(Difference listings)
--------------------------------------------------

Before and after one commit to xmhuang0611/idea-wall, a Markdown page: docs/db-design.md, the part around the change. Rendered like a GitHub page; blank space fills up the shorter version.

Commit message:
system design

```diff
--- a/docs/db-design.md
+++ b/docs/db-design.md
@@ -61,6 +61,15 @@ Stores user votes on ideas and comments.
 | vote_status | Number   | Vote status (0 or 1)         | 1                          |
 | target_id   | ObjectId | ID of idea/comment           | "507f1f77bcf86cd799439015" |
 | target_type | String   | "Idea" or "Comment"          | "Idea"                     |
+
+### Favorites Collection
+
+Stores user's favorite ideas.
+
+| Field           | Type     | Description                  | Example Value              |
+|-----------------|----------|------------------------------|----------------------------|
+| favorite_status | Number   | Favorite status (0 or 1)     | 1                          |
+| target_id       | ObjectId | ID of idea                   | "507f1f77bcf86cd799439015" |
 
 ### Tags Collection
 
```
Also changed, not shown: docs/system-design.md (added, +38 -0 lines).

--------------------------------------------------

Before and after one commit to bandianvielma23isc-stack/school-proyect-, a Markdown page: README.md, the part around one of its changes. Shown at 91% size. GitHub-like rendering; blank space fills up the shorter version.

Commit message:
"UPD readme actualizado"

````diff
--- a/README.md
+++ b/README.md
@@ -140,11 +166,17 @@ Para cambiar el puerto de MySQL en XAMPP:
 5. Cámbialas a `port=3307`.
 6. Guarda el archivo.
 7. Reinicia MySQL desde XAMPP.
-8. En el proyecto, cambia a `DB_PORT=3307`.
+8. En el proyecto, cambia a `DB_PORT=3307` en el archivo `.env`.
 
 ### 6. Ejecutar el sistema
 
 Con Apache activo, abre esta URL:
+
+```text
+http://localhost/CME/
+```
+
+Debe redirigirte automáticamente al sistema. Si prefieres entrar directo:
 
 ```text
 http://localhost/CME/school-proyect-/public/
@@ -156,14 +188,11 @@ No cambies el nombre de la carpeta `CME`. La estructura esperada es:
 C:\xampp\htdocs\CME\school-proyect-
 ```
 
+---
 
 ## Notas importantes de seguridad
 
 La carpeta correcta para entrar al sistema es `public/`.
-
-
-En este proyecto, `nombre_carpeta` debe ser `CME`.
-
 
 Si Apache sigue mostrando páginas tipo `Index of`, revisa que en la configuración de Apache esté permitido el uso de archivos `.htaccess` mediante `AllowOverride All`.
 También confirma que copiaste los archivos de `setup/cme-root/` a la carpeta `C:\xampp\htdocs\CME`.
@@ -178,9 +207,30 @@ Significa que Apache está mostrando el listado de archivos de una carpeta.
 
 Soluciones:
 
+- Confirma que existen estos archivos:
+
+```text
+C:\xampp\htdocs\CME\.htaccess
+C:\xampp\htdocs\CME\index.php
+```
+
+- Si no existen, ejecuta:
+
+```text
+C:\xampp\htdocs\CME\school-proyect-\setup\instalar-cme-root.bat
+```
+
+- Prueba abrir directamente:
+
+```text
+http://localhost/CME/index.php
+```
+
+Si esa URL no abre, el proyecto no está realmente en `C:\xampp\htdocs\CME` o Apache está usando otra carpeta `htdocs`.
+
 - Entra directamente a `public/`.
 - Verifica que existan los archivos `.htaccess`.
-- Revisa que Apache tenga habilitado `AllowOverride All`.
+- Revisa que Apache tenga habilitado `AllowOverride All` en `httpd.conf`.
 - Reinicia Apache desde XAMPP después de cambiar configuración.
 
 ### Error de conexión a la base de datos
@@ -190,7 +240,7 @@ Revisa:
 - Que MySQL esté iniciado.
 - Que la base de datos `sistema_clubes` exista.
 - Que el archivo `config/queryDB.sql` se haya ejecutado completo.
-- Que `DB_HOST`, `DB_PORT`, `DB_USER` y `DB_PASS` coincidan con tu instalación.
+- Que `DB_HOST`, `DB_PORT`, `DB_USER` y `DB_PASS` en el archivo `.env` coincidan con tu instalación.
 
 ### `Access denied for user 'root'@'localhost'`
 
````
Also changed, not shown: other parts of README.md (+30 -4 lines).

--------------------------------------------------

Problem to solve: Find the word "public" in the records. Copy every line it appears in.

Result for this task:
 http://localhost/CME/school-proyect-/public/
 La carpeta correcta para entrar al sistema es `public/`.
 - Entra directamente a `public/`.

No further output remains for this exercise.